With such terrific spring weather here in southeast Michigan this week, I’ve gotten outside to run or ride every evening after work. It’s felt like forever since I’ve been able to just toss on the gear and go, without worrying about being warm enough or bringing a headlamp.
While I was out on the bike this week, a brief lecture by my Monday Aikido class instructor kept popping into my head. He’d spoken about the need to balance our study of Aikido so that we practice both leading a technique (Shite) and receiving, or following, the technique (Uke). “With our Western attitude,” he’d said, “we can focus too much on being Shite. We like feeling that we’re in control.”
But if the two people performing an Aikido technique both try to be Shite at the same time, the technique cannot succeed. One person must agree to be Uke, and follow Shite’s lead properly, for the technique to be executed safely and harmoniously. “It would probably be useful for us to study Uke even more,” he concluded, “to bring our training into better balance.”
Carrying the idea into everyday life, he pointed out there are many events in our lives that we cannot control. “We can fight that and try to be Shite,” my instructor had said, “or we can be Uke, and let ourselves be led down the road. Perhaps it will take us somewhere interesting.”

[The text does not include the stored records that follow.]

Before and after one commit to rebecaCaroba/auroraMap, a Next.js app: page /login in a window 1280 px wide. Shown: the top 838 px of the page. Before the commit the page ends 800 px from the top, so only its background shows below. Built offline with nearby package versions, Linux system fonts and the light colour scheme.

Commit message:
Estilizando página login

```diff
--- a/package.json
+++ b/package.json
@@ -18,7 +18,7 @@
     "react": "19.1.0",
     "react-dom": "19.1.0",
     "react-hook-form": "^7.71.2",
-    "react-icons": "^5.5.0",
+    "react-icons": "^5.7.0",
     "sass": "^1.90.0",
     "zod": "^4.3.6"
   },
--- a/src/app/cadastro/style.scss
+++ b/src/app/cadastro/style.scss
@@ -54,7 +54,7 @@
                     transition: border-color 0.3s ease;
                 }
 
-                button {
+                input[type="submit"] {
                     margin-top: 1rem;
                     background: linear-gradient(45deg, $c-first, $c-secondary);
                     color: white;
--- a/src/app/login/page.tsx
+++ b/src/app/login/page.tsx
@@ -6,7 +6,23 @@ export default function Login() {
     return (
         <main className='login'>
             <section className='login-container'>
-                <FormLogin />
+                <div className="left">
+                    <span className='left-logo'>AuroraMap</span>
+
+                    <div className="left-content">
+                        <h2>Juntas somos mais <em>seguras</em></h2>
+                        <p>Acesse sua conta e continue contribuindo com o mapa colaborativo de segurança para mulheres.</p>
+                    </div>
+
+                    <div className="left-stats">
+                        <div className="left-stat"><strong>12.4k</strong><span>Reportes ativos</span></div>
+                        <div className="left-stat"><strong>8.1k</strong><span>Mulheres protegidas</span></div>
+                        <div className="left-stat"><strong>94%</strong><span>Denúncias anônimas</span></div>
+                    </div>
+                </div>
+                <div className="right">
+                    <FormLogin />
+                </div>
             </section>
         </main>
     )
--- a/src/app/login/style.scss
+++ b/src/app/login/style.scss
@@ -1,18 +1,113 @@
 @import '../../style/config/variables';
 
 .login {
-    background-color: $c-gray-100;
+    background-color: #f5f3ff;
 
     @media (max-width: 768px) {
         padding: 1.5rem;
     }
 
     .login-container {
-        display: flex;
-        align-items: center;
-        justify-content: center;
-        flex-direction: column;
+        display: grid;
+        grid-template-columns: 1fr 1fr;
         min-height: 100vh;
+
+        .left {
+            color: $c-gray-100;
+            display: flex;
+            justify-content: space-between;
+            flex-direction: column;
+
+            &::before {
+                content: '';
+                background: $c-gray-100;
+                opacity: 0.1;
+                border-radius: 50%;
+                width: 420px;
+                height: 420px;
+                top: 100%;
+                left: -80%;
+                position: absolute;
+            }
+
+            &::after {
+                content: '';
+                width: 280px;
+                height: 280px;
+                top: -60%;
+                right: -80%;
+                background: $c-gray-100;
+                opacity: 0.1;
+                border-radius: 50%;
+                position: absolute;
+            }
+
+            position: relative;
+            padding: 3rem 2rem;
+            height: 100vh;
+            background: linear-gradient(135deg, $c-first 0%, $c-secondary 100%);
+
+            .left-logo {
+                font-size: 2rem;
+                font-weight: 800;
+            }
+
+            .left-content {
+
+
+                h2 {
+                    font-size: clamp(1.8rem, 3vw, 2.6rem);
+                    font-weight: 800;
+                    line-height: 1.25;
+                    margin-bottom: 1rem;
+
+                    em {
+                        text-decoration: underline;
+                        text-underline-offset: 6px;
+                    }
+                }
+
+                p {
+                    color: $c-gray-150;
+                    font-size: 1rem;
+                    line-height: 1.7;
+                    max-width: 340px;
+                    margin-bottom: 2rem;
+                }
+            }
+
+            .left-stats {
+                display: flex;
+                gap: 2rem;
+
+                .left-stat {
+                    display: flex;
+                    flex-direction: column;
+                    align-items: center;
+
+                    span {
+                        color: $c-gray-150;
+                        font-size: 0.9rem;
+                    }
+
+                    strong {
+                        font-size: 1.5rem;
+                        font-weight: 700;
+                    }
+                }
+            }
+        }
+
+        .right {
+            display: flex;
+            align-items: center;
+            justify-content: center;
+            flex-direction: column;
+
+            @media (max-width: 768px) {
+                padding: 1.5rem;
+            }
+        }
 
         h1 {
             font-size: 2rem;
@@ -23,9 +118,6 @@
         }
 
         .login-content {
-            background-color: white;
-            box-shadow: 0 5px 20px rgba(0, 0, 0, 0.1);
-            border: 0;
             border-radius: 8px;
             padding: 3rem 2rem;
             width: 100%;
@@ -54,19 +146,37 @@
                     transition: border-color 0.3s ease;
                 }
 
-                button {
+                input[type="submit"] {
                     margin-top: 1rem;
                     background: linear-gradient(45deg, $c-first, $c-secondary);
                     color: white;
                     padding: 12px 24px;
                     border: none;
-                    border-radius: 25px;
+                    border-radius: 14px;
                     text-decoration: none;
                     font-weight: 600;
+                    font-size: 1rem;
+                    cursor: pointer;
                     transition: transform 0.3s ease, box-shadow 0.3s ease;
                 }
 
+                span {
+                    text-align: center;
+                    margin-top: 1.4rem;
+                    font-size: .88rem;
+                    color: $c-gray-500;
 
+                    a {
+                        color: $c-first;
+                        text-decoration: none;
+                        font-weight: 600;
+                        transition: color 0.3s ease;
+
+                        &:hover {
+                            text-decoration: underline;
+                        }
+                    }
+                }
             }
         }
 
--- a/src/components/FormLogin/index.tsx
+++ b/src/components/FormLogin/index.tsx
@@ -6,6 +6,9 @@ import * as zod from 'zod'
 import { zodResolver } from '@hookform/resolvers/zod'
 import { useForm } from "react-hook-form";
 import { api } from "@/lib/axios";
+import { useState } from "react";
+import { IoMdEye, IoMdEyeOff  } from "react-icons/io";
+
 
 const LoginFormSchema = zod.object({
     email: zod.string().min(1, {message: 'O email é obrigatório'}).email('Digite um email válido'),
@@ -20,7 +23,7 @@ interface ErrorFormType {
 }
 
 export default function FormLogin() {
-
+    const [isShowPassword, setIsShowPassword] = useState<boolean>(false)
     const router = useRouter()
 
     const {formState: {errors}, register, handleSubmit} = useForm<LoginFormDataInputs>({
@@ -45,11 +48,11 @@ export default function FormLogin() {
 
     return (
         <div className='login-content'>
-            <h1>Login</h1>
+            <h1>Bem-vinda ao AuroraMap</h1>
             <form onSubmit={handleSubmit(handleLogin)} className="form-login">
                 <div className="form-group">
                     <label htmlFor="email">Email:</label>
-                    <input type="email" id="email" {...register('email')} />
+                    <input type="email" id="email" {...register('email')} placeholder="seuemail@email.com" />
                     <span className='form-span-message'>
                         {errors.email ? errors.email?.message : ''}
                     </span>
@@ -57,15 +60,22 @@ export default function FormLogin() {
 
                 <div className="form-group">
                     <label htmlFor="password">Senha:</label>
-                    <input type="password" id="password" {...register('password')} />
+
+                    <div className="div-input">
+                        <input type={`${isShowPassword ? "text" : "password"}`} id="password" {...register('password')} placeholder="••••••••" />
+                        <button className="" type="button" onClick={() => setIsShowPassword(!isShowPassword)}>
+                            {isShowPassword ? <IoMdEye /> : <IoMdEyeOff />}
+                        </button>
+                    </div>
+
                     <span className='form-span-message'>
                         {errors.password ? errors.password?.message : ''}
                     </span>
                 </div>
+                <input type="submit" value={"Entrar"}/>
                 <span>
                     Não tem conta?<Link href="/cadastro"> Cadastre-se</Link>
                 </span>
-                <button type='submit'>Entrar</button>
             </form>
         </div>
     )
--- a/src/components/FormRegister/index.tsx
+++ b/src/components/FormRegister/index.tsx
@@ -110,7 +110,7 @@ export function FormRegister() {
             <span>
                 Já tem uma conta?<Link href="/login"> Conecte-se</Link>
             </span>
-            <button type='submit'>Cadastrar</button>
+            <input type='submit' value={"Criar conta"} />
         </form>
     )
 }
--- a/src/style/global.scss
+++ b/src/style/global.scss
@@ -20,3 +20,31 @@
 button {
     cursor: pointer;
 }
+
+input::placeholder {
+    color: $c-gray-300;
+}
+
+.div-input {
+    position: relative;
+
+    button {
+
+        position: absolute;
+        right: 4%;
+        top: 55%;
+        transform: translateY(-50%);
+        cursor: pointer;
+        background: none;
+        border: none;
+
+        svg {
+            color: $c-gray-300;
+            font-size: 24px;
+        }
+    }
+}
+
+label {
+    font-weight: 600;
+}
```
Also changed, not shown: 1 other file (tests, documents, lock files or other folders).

The next evening, after a long day at work, I got on the bike and headed out to nowhere in particular. I’d felt mostly like Uke during the day, working on the priorities of the moment, and I was ready to be in control for a change. I turned onto a couple of roads I’d never taken before, and checked out the progress being made on the Border-to-Border Trail in Dexter. It felt wonderful to cruise along at my own speed, make on-the-spot decisions about which route to take, and choose when I was ready to head home. I was finally being Shite, I remember thinking.
Or was I?
After that moment of satisfaction, I suddenly realized the bigger picture. Yes, I had chosen which roads to ride on – but I had followed those roads instead of plowing through someone’s yard. I was choosing my speed, yet I was fitting with the condition of the roads, the mechanics of the bike, and the strength in my legs that evening. I’d decided when to head home, but I’d wanted to return before dark, and I had no control over the sun. In short, there was a lot of Uke mixed in with that little bit of Shite.
And that wasn’t a bad thing at all.